Originally from Tehran, Shakiba moved to England with her parents in 2002. Her father served in the Iranian Army during the 1980s conflict with Iraq.

‘My father suffered from PTSD (post-traumatic stress disorder) since the war and taking part in this show was a way of trying to relate in a small way to what he may have experienced,’ she said.

During the series, recruits are woken at night before having their heads covered in a mask and taken for interrogation.

Shakiba said: ‘The show really opened up closed wounds to do with my dad. They really delve deep down into your inner conscience.’

The course is hosted by ex-special forces soldier Ant Middleton.

Along with fellow instructors, Jason Fox, Matthew Ollerton and Colin Maclachlan, he can often be seen shouting at the recruits and ‘beasting’ them through a series of gruelling challenges.

Shakiba commented: ‘I think you have to have that harsh mentality to be in their industry but they are all really nice and want to help. I got on really well with Ant who is a genuine, caring guy. I think he appreciated that I’m a trier and just wanted to give my best.’
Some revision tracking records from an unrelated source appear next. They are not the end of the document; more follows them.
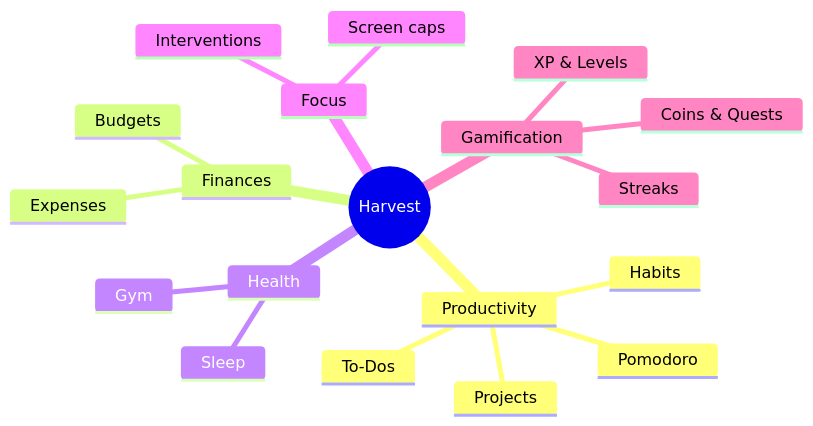
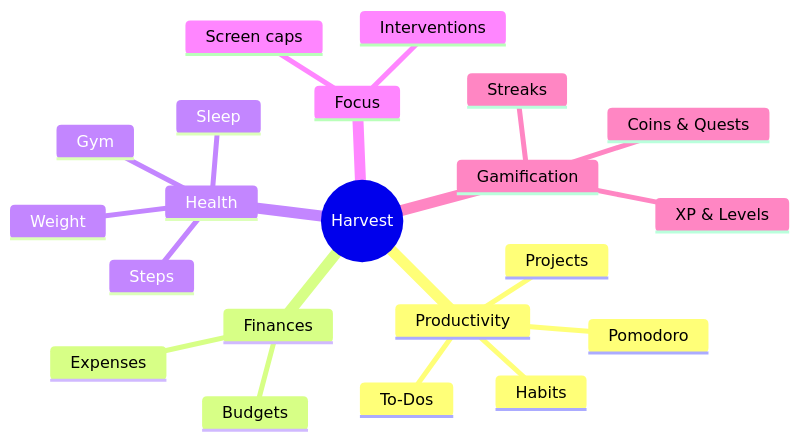
The diagram in docs/Home.md (ABakdi/Harvest), drawn with Mermaid before and after one commit. The commit also changed other lines of this file and 11 other files, not shown here.

First line of the commit message:
docs: specify the gym, steps and body weight for phase 4

````diff
--- a/docs/Home.md
+++ b/docs/Home.md
@@ -70,22 +72,24 @@
 ```mermaid
 mindmap
   root((Harvest))
     Productivity
       Habits
       Projects
       To-Dos
       Pomodoro
     Finances
       Expenses
       Budgets
     Health
       Sleep
+      Steps
+      Weight
       Gym
     Focus
       Screen caps
       Interventions
     Gamification
       Streaks
       XP & Levels
       Coins & Quests
 ```
````
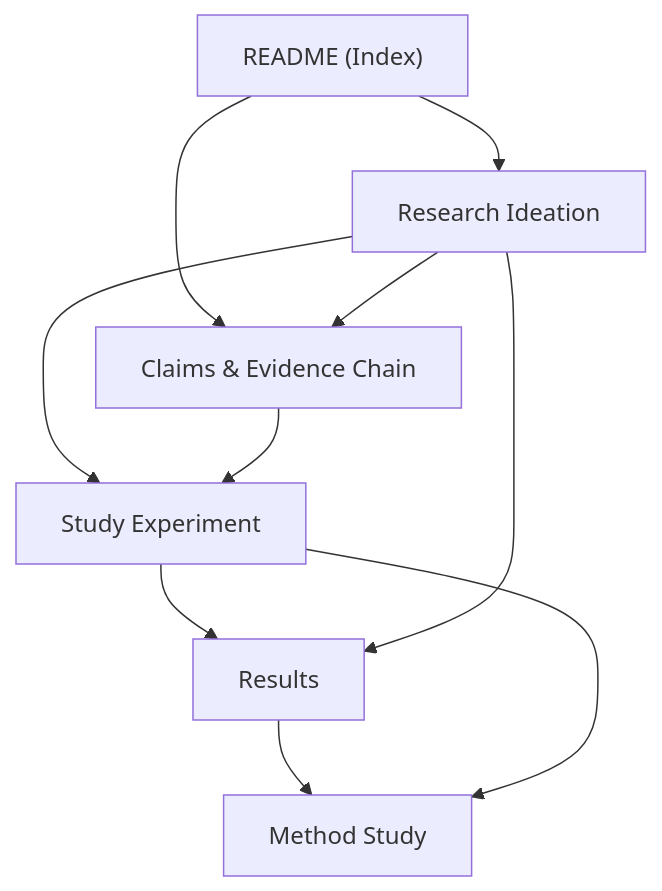
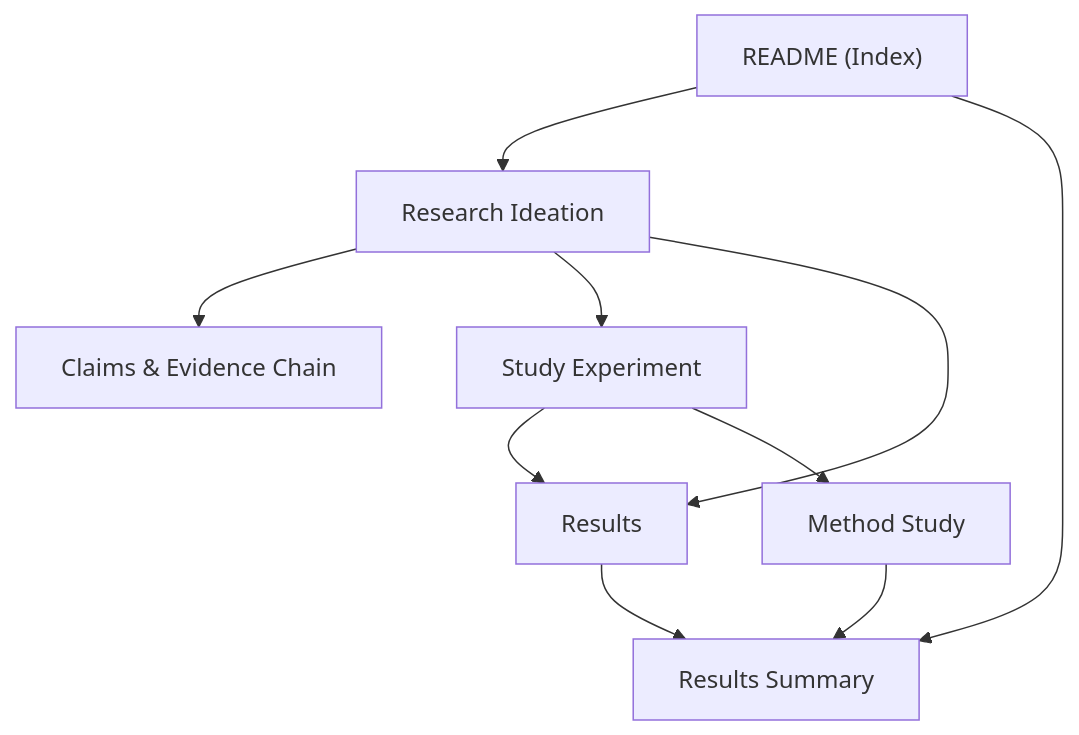
One commit to suryamanoj4/MLLM-quantization-research changed the diagram in obsidian-docs/README.md. Above: the diagram before and after it, drawn with Mermaid. The commit also changed other lines of this file and 4 other files, not shown here.

First line of the commit message:
docs: add Results Summary synthesis hub for the vault

````diff
--- a/obsidian-docs/README.md
+++ b/obsidian-docs/README.md
@@ -19,12 +19,12 @@
 ```mermaid
 graph TD
     A["README (Index)"] --> B["Research Ideation"]
-    A --> E["Claims & Evidence Chain"]
-    B --> E
+    A --> R["Results Summary"]
+    B --> E["Claims & Evidence Chain"]
     B --> C["Study Experiment"]
     C --> D["Results"]
     B --> D
-    E --> C
-    D --> M["Method Study"]
-    C --> M
+    D --> R
+    C --> M["Method Study"]
+    M --> R
 ```
````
The 11-day course is designed to give recruits an insight into the SAS recruitment process.

Shakiba said: ‘We just got a glimpse – I think the real process is much harder as it lasts for six months.

‘I’m so proud of what I achieved. It was emotionally challenging but I found the hardest part was returning to normality after it finished,’

The show airs on Sundays at 9pm and there are three episodes remaining.